Ensuring Competitive Advantage
There is a glaring gap, and a business that can fill it has a winning ticket. According to research by ICMI, 79% of contact centers have customers who aren't native speakers of the primary language(s) that they serve, while 60% of those customers expect service in their native language. Yet, the same study found that only 19% of contact centers offer language support for the most common communications channel: voice. It's no surprise to learn that language support for other channels -- such as chat and
Clearly, it's impossible to offer support in the more than 7,000 languages spoken globally. However, brands should know that more than half of the global population speaks just 23 languages, with 40% of the world's languages spoken by less than 1,000 speakers. With this in mind, brands can analyze their target audiences to understand which languages are most common. That way, companies can provide targeted support for the right languages, reach the most people possible, and differentiate themselves from competitors.
With the digital economy booming, competition for sales has never been tougher. According to Statista, e-commerce sales are on course to reach 22% of all retail sales worldwide by 2024, up from 18% in 2020. Unlike the days of brick-and-mortar stores being the only option, it takes very little for a customer to switch from one retailer to the next if they're not happy.
When the barrier to a positive customer experience is language, the customer will most likely abandon the transaction before confirming any purchase.
The rise in online purchasing has been driven by various factors, among them social media. This means sales increase when satisfied customers spread the word, and complaints on social media can drive others away. Suppose the lack of multi-lingual support has turned people off. In that case, they are more likely to spread negative sentiment online, which can diminish a brand's reputation and discourage purchases.
Strengthening Presence in Global Market
With around 1.3-billion speakers, English is the most commonly spoken language across the world. A few other languages together account for the lion's share: Mandarin Chinese, for example, is spoken by 1.1-billion, Hindi by 637-million, Spanish by 537-million, French by 276-million, and Arabic by 274. Having a team that provides support in these and other top languages can help you reach a larger audience and earn a bigger share of the global market.
Keeping the Human Touch in a World of Automation
The digital economy increased efficiency, but in many ways, it has eroded interpersonal communication through the proliferation of robocalls, chatbots, and other artificial intelligence (AI) based options. While AI can sometimes help shoppers find information or complete purchases more quickly, the technology can also leave people feeling isolated and frustrated.
According to research, more than half of customers (55%) prefer speaking to a human customer service agent over the phone. However, imagine if that agent cannot help the customer in their own language. This will lead to the customer feeling even more alienated, after which they're like to switch to a service that has the human touch of clear and easy communication.
Making the Change to Multi-Lingual Support
It is clear that in the booming digital economy, any business that wants to grow internationally must offer customer service in multiple languages. Without multi-lingual support, sales can stagnate as loyalty declines, making it easy for competitors to swoop in. However, communicating with customers in various languages can create a distant advantage that better positions your brand to thrive in a global marketplace while offering the human touch customers appreciate.

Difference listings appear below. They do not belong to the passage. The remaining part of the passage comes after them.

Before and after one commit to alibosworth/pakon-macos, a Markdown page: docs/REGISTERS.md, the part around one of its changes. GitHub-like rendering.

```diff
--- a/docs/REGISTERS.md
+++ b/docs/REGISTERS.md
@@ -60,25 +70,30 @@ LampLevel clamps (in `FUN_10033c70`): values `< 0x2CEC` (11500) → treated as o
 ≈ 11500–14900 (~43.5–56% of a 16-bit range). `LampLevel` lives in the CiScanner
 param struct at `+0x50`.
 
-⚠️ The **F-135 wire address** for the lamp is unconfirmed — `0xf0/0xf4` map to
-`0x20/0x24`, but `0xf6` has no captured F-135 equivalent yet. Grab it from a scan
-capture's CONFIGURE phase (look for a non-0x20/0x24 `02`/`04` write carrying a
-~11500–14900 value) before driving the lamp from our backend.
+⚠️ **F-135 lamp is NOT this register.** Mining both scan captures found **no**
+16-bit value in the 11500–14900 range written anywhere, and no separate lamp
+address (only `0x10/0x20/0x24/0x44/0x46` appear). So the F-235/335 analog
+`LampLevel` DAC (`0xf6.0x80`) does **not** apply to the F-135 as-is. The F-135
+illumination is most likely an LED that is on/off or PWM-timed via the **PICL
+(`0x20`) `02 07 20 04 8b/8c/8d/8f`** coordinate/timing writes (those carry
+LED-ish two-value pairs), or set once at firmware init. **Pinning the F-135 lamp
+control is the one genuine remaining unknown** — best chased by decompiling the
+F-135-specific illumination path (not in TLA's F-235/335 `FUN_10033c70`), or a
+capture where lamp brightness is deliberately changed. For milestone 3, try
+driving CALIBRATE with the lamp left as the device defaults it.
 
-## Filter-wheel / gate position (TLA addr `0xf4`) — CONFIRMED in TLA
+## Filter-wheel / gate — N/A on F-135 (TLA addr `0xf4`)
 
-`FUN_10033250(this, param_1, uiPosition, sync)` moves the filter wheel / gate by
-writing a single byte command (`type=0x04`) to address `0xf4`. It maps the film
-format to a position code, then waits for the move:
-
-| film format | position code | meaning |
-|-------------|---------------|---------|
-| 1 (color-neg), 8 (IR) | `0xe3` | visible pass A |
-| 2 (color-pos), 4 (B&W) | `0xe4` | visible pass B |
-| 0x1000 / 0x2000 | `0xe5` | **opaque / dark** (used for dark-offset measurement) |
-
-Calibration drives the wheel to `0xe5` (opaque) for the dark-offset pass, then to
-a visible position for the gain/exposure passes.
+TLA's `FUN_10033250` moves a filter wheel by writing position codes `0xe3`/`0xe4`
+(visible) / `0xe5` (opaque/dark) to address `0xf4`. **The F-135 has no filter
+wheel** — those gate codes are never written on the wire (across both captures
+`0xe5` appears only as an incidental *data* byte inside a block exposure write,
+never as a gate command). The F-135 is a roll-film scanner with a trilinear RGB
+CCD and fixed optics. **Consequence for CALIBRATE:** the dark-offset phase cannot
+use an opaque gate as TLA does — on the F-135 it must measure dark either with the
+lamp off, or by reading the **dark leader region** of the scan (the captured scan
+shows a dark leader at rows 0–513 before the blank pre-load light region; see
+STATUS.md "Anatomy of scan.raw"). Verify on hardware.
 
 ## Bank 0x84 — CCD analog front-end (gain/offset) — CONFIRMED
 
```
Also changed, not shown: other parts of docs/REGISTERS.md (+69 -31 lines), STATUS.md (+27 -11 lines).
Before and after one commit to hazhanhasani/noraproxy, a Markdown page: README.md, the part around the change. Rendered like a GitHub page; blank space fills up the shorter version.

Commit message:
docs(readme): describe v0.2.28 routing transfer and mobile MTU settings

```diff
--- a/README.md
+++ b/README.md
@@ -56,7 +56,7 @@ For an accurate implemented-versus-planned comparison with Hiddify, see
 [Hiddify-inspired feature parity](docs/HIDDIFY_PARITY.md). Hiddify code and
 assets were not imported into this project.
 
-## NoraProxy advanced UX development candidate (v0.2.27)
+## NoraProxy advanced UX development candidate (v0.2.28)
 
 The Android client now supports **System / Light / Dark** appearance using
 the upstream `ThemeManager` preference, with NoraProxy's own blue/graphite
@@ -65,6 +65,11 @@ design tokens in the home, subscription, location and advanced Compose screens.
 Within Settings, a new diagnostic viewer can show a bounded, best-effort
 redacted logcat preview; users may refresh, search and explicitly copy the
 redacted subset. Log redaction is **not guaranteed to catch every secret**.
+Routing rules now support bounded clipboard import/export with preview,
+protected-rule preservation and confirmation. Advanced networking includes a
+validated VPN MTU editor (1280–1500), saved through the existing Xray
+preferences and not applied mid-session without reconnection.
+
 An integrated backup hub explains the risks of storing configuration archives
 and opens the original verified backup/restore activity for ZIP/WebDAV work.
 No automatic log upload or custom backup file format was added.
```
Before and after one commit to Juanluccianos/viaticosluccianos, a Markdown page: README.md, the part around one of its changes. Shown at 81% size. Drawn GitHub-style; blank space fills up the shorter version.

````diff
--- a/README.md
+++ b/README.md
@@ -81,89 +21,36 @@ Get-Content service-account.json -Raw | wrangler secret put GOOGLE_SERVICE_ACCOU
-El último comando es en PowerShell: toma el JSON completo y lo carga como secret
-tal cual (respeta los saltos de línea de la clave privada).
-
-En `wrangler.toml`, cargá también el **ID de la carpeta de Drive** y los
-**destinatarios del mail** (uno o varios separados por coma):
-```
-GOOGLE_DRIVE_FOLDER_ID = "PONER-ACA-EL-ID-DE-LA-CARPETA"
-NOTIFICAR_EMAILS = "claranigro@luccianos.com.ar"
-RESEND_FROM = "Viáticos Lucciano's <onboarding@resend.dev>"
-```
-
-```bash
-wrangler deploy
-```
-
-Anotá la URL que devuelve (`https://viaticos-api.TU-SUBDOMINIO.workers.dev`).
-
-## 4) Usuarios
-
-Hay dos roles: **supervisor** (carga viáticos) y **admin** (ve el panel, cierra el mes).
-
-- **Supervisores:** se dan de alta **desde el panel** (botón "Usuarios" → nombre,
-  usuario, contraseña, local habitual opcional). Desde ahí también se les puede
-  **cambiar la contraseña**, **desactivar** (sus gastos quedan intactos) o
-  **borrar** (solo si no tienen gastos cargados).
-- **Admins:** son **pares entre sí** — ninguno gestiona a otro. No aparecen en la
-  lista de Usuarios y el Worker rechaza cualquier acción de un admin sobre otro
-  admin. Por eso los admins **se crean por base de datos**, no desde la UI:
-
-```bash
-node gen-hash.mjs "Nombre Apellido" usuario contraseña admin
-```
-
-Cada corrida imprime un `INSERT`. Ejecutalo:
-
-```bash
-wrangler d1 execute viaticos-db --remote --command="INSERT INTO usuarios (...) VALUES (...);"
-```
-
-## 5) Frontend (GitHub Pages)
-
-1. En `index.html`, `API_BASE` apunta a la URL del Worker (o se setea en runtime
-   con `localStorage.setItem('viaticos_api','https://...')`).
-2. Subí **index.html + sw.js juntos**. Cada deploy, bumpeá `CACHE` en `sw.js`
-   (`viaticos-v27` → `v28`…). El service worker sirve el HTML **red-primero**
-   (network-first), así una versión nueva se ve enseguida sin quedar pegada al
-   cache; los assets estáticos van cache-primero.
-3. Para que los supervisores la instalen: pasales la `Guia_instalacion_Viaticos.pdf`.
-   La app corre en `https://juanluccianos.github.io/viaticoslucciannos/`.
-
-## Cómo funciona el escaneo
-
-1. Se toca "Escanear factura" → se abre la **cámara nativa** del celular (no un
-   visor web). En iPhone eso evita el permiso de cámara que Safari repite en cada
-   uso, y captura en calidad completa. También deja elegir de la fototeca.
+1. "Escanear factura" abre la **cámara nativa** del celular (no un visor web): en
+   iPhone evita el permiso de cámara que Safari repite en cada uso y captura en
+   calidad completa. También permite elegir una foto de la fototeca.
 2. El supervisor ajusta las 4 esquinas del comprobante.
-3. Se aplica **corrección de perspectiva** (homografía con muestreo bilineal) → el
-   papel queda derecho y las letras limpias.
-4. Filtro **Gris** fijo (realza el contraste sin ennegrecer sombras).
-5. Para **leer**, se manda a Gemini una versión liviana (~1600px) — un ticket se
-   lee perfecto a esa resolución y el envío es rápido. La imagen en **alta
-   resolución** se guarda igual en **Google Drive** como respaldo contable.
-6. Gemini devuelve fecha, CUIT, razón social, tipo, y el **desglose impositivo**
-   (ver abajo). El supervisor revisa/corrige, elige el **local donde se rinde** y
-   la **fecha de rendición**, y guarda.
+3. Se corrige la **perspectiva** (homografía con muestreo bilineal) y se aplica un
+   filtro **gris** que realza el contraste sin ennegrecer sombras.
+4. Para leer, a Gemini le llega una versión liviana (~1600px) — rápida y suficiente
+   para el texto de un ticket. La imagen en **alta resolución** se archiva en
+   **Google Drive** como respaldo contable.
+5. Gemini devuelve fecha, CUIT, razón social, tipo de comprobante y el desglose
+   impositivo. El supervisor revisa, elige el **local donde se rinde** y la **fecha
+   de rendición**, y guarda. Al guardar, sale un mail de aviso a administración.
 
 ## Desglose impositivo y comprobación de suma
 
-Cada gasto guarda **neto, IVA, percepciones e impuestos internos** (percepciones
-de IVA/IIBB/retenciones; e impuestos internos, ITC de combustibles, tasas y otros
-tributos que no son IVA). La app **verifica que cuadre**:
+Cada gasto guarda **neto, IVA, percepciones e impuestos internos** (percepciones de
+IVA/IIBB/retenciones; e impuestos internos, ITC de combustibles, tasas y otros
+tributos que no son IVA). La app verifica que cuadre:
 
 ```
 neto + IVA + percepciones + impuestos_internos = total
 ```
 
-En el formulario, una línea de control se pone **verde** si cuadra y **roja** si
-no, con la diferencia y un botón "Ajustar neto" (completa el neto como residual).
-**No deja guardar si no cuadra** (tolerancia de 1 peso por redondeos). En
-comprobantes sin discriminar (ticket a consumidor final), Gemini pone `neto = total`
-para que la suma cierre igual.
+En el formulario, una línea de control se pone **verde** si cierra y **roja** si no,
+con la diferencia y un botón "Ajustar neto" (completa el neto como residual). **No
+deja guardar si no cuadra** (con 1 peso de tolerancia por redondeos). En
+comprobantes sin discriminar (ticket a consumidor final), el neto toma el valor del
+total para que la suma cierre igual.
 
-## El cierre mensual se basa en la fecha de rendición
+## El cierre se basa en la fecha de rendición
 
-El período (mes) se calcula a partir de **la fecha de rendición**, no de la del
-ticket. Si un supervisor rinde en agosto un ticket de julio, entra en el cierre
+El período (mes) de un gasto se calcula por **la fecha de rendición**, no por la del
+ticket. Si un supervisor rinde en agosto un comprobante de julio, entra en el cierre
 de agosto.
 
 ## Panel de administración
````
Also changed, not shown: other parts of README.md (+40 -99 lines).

While building a multi-lingual support team in-house may be challenging, outsourcing to a trusted service provider like Helpware can provide a way forward. To find out more about how your business can grow its multi-lingual customer support, visit Helpware.com.